Philly - Part II

Well the Russians never replied, not the Swiss, nor the Ukrainians. So either the Google stats are useless or the foreigners are hiding.  Back to modeling. I added what I thought was catenary to the high line but it was probably just a structure for electrical or signal wiring. The catenary must have already been removed from the picture I was referencing.

Looking for a backdrop, I found a photo of 1950s Philadelphia. Would you believe it was taken from the same general location I am modeling? It even includes a portion of the high line just modeled. I just have a black and white laser printer so the background is in B&W and spanning 3 pages. Better than nothing.

Next I turned my attention to the 30th Street station area using a somewhat similar Walthers station model. I am merely trying to give an "impression" of the area. Compare the photo below (and the April 10th Blog photo) to see what I was trying to simulate. I still need to build the concrete/stone wall along the river, add river pilings and highway railings (Rix) and stripe the roads. I also need to get some additional CMW 1950s taxis but they seem to be out of stock everywhere. So most of the 16 LPPs (Little Plastic People) wandering around the station will just have to take a bus!

Saturday, April 11, 2015

The Russians Are Coming! The Russians Are Coming!

There was a 1966 slapstick comedy called The Russians Are Coming! The Russians Are Coming! The movie description was: "Without hostile intent, a Soviet sub runs aground off New England. Men are sent for a boat, but many villagers go into a tizzy..."

You might ask what this has to do with modeling the Pennsylvania - Reading Seashore Lines in N scale? Good question!  But I have a question of my own. While looking at the Google stats showing the origins of hits on my blog I found this:

So I am super curious why the "Russians" (or the Swiss for that matter) are interested in the PRSL in N scale. (The Ukrainians have also had their hits on my site.) 

So if any of those non-USA readers see this, would you please satisfy my curiosity and tell me what you find interesting here. Otherwise we will have get Jonathan Winters out of his tomb and send him looking for you!

Friday, April 10, 2015

The Philly High Line

While waiting for electrical supplies for the Camden/Philly control panel, I turned my attention to the freight high line behind the 30th street station in Philadelphia.

Here is the effect I'm trying to achieve:

I used the lower portion of only 2 Micro Engineering trestles (the bridge is double tracked) and 3 of the wider girder pieces so I have tons of material left over from the 4 kits I collected.

Anyway here is where I started.

And here is the baby step intermediate progress.

Still needs railings, catenary structures (from where?) and a backdrop (someday).

So, hi ho, and onto the station area we go!

Saturday, April 4, 2015

Control Panels and St. Pat's

Control Panels

I got 2 of my 3 control panels replaced with ones using mini-toggle switches. The old panels used Atlas Selectors.

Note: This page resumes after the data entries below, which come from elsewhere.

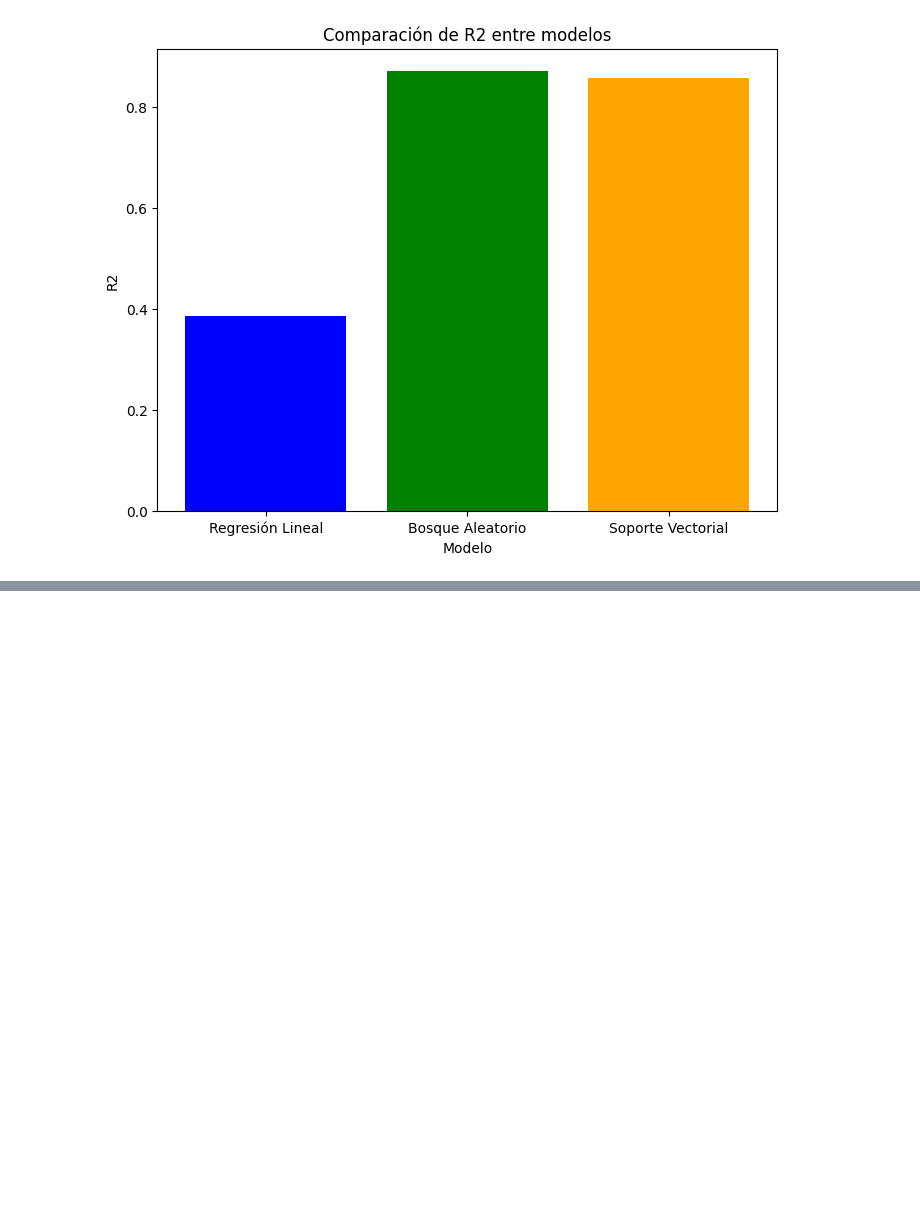
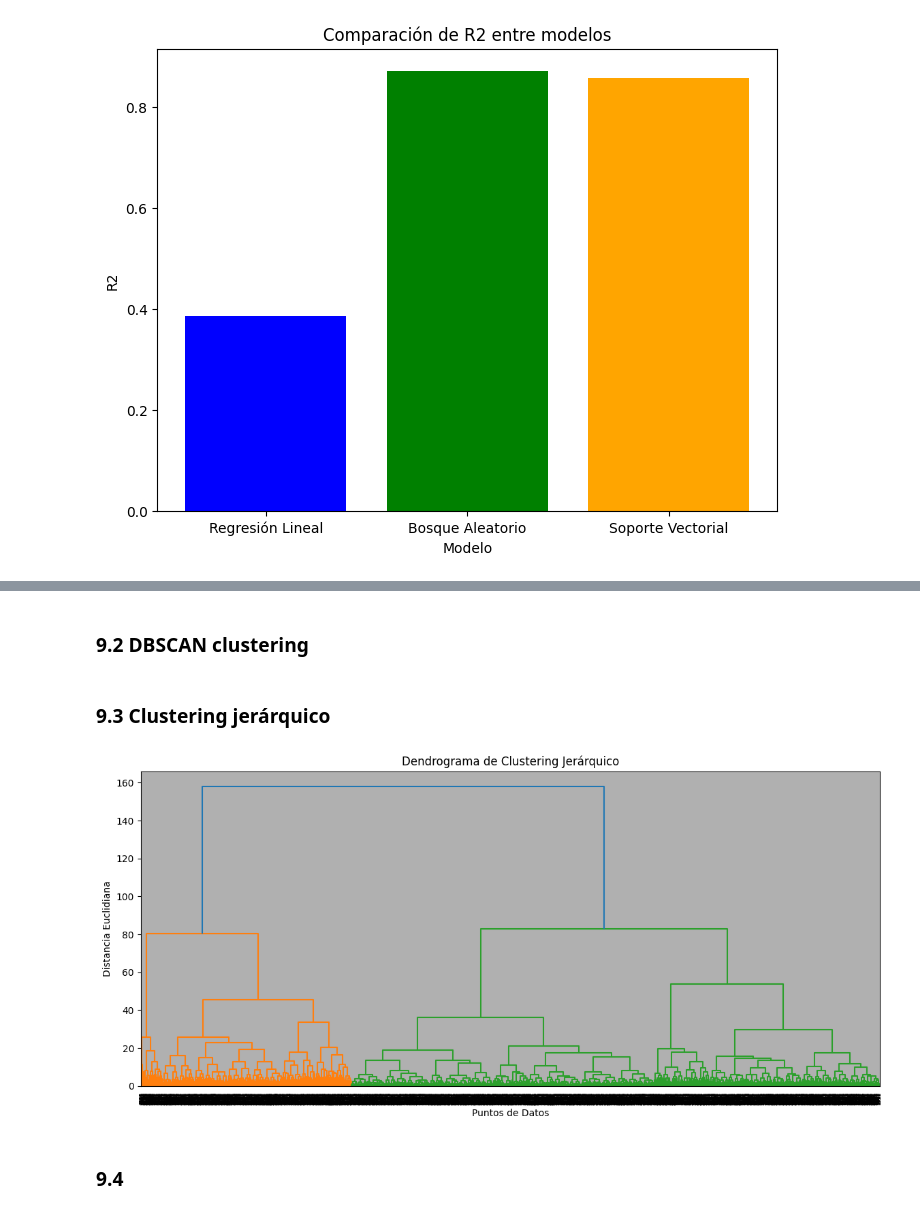
Before and after one commit to palberth/CienciaDatos-MASDI, a Jupyter notebook: Activida_8_ciencia_de_datos.ipynb, the cells around one changed output, grey strips where cells are left out. Drawn from its saved outputs; the diff is of its cells as text; code cells hidden in the pictures; blank space fills up the shorter version.

```diff
--- a/Activida_8_ciencia_de_datos.ipynb
+++ b/Activida_8_ciencia_de_datos.ipynb
@@ -402,0 +430,2 @@ for metric in metrics:
+# %% [markdown]
+### 9.2 DBSCAN clustering
@@ -402,0 +438,16 @@ for metric in metrics:
+# %% [markdown]
+### 9.3 Clustering jerárquico
+# %%
+# Clustering jerárquico
+linkage_matrix = linkage(features_scaled, method='ward')
+plt.figure(figsize=(14, 6))
+dendrogram(linkage_matrix)
+plt.title("Dendrograma de Clustering Jerárquico")
+plt.xlabel("Puntos de Datos")
+plt.ylabel("Distancia Euclidiana")
+plt.grid(True)
+plt.show()
+# %% [output]
+[figure, added]
+# %% [markdown]
+### 9.4
```
Also changed, not shown: parts of 11 cells of this notebook.
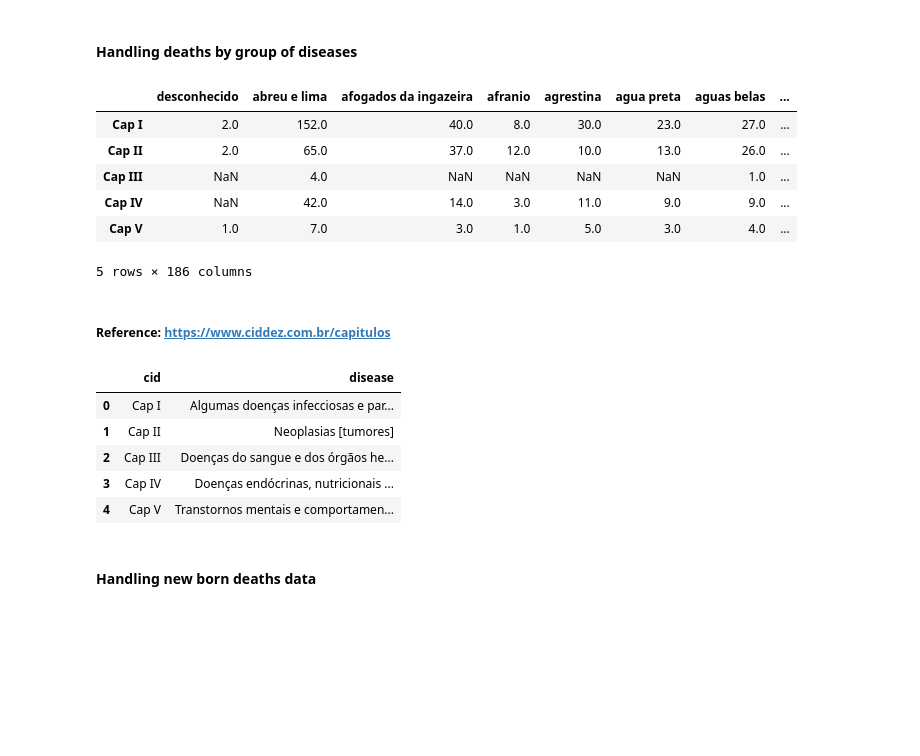
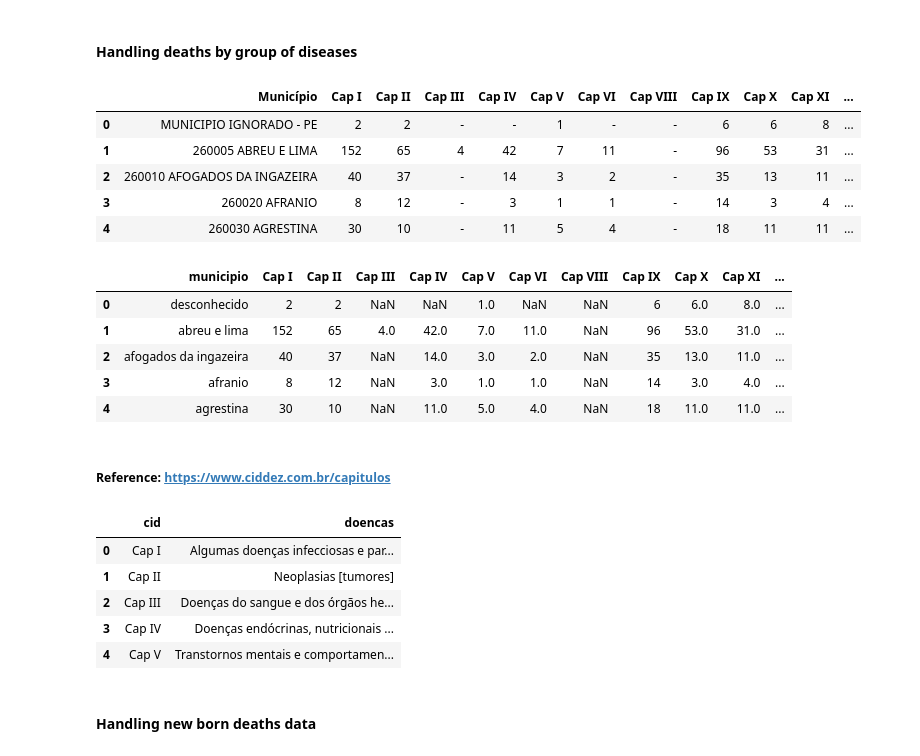
Before and after one commit to yvesemmanuel/pernambuco_health_analysis, a Jupyter notebook: data_handling.ipynb, the cells around one changed output. Cells and saved outputs as stored; diff of their text form; code cells hidden in the pictures; blank space fills up the shorter version.

```diff
--- a/data_handling.ipynb
+++ b/data_handling.ipynb
@@ -6,7 +6,21 @@ from unidecode import unidecode
 #### **Utils**
 # %%
 def format_column_name(column_name):
-    name_without_digits = re.sub(r'\d', '', column_name)
+    try:
+        name_without_digits = re.sub(r'\d', '', column_name)
+        formatted_name = name_without_digits.lower().replace(' ', '', 1)
+
+        if 'municipioignorado' in formatted_name:
+            return 'desconhecido'
+
+        return unidecode(formatted_name)
+    except:
+        print(f'Error: {column_name}')
+
+        return column_name
+
+def format_city_name(city_name: str) -> str:
+    name_without_digits = re.sub(r'\d', '', city_name)
     formatted_name = name_without_digits.lower().replace(' ', '', 1)
 
     if 'municipioignorado' in formatted_name:
@@ -114,23 +134,26 @@ meso_region_map.reset_index(name='cities').to_csv('./data/cities_by_mesoregion.c
 #### **Handling deaths by group of diseases**
 # %%
 df_cid = pd.read_csv('./data/raw/A3DATA_-_ObitosPorMunicipioCapCid.csv')
-df_cid = df_cid.T
+df_cid.head()
+# %% [output]
+|  | Município | Cap I | Cap II | Cap III | Cap IV | Cap V | Cap VI | Cap VIII | Cap IX | Cap X | Cap XI | ... |
+| 0 | MUNICIPIO IGNORADO - PE | 2 | 2 | - | - | 1 | - | - | 6 | 6 | 8 | ... |
+| 1 | 260005 ABREU E LIMA | 152 | 65 | 4 | 42 | 7 | 11 | - | 96 | 53 | 31 | ... |
+| 2 | 260010 AFOGADOS DA INGAZEIRA | 40 | 37 | - | 14 | 3 | 2 | - | 35 | 13 | 11 | ... |
+| 3 | 260020 AFRANIO | 8 | 12 | - | 3 | 1 | 1 | - | 14 | 3 | 4 | ... |
+| 4 | 260030 AGRESTINA | 30 | 10 | - | 11 | 5 | 4 | - | 18 | 11 | 11 | ... |
 # %%
-cid_num = dict(zip(list(df_cid.columns), list(df_cid.loc['Município'])))
+df_cid = df_cid.rename(columns={'Município': 'municipio'})
+df_cid['municipio'] = df_cid['municipio'].apply(format_column_name)
+df_cid = df_cid.drop('Total', axis=1)
 
-df_cid = df_cid.rename(columns=cid_num)
-df_cid = df_cid.rename(columns=format_column_name)
-df_cid = df_cid.drop(index='Município')
-df_cid = df_cid.drop(index='Total')
-df_cid = df_cid.drop('total', axis=1)
-
-df_cid = df_cid.apply(pd.to_numeric, errors='coerce')
+numeric_cols = df_cid.columns[1:]
+df_cid[numeric_cols] = df_cid[numeric_cols].apply(pd.to_numeric, errors='coerce')
 df_cid.head()
 # %% [output]
-|  | desconhecido | abreu e lima | afogados da ingazeira | afranio | agrestina | agua preta | aguas belas | ... |
-| Cap I | 2.0 | 152.0 | 40.0 | 8.0 | 30.0 | 23.0 | 27.0 | ... |
-| Cap II | 2.0 | 65.0 | 37.0 | 12.0 | 10.0 | 13.0 | 26.0 | ... |
-| Cap III | NaN | 4.0 | NaN | NaN | NaN | NaN | 1.0 | ... |
-| Cap IV | NaN | 42.0 | 14.0 | 3.0 | 11.0 | 9.0 | 9.0 | ... |
-| Cap V | 1.0 | 7.0 | 3.0 | 1.0 | 5.0 | 3.0 | 4.0 | ... |
+|  | municipio | Cap I | Cap II | Cap III | Cap IV | Cap V | Cap VI | Cap VIII | Cap IX | Cap X | Cap XI | ... |
+| 0 | desconhecido | 2 | 2 | NaN | NaN | 1.0 | NaN | NaN | 6 | 6.0 | 8.0 | ... |
+| 1 | abreu e lima | 152 | 65 | 4.0 | 42.0 | 7.0 | 11.0 | NaN | 96 | 53.0 | 31.0 | ... |
+| 2 | afogados da ingazeira | 40 | 37 | NaN | 14.0 | 3.0 | 2.0 | NaN | 35 | 13.0 | 11.0 | ... |
+| 3 | afranio | 8 | 12 | NaN | 3.0 | 1.0 | 1.0 | NaN | 14 | 3.0 | 4.0 | ... |
+| 4 | agrestina | 30 | 10 | NaN | 11.0 | 5.0 | 4.0 | NaN | 18 | 11.0 | 11.0 | ... |
-5 rows × 186 columns
@@ -145,7 +170,7 @@ disease_data = {
         'Capítulo XVI', 'Capítulo XVII', 'Capítulo XVIII', 'Capítulo XIX', 'Capítulo XX',
         'Capítulo XXI', 'Capítulo XXII'
     ],
-    'disease': [
+    'doencas': [
         'Algumas doenças infecciosas e parasitárias', 'Neoplasias [tumores]',
         'Doenças do sangue e dos órgãos hematopoéticos e alguns transtornos imunitários',
         'Doenças endócrinas, nutricionais e metabólicas', 'Transtornos mentais e comportamentais',
@@ -161,12 +186,12 @@ disease_data = {
     ]
 }
 
-df_disease = pd.DataFrame(disease_data)
-df_disease['cid'] = df_disease['cid'].str.replace('Capítulo', 'Cap')
+df_cid_disease = pd.DataFrame(disease_data)
+df_cid_disease['cid'] = df_cid_disease['cid'].str.replace('Capítulo', 'Cap')
 
-df_disease.head()
+df_cid_disease.head()
 # %% [output]
-|  | cid | disease |
+|  | cid | doencas |
 | 0 | Cap I | Algumas doenças infecciosas e par... |
 | 1 | Cap II | Neoplasias [tumores] |
 | 2 | Cap III | Doenças do sangue e dos órgãos he... |
```
Also changed, not shown: parts of 60 cells of this notebook, 25 other files.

In my September 20, 2014 blog entry I listed "Things That Should Be Illegal to Give Rick!" Topping the list was a soldering iron. So why risk additional burns (3 minor) to solder mini-toggles?

The old set-up with Atlas Selectores was fine for continuous running but a hassle when switching (and this is a layout set up for switching operation sessions). It is a DC layout (due to costs and 45 years of accumulated equipment; ditto for code 80 track and 52 turnouts). Doing run-arounds and set-outs/pickups meant searching the various track diagrams on the side of the layout for the Selector number and then finding the Selector switch. This should eliminate much of the hunt and peck.

The Westville panel has 9 toggles and the Woodbury panel 18 (the Camden/Philly panel will have 23). I have now run out of 24 AWG wire, terminal blocks and connector spades. The last panel will have to wait until after the tax season ends anyway.

Westville (/Brooklawn/North Woodbury) Panel:

Wiring the panels:

The Woodbury panel:

St Pat's Church

In the Woodbury station area, the principal structure after the station is the Roman Catholic church (St Patrick's) across the street.

My stand-in has been a very Presbyterian looking church (I love the model but it is a poor representation of the prototype).
I recently saw a Tomytec church on eBay. It has many of the characteristics of St Pat's so I ordered one and plopped it down on Cooper Street across from the station. (Yes, it needs to have the foundations "buried".)

While far from perfect it does have many of the characteristics of St Pat's, the buttresses, window styles, etc. so it should be a closer stand-in. Down the road (ha ha) it should have the narthex shorted and appropriate doors put in and a grayish tint to make the bricks look more like a stone structure. It also needs a new roof structure to eliminate the upper false front.

Progress is our most important product (even if it comes in baby steps).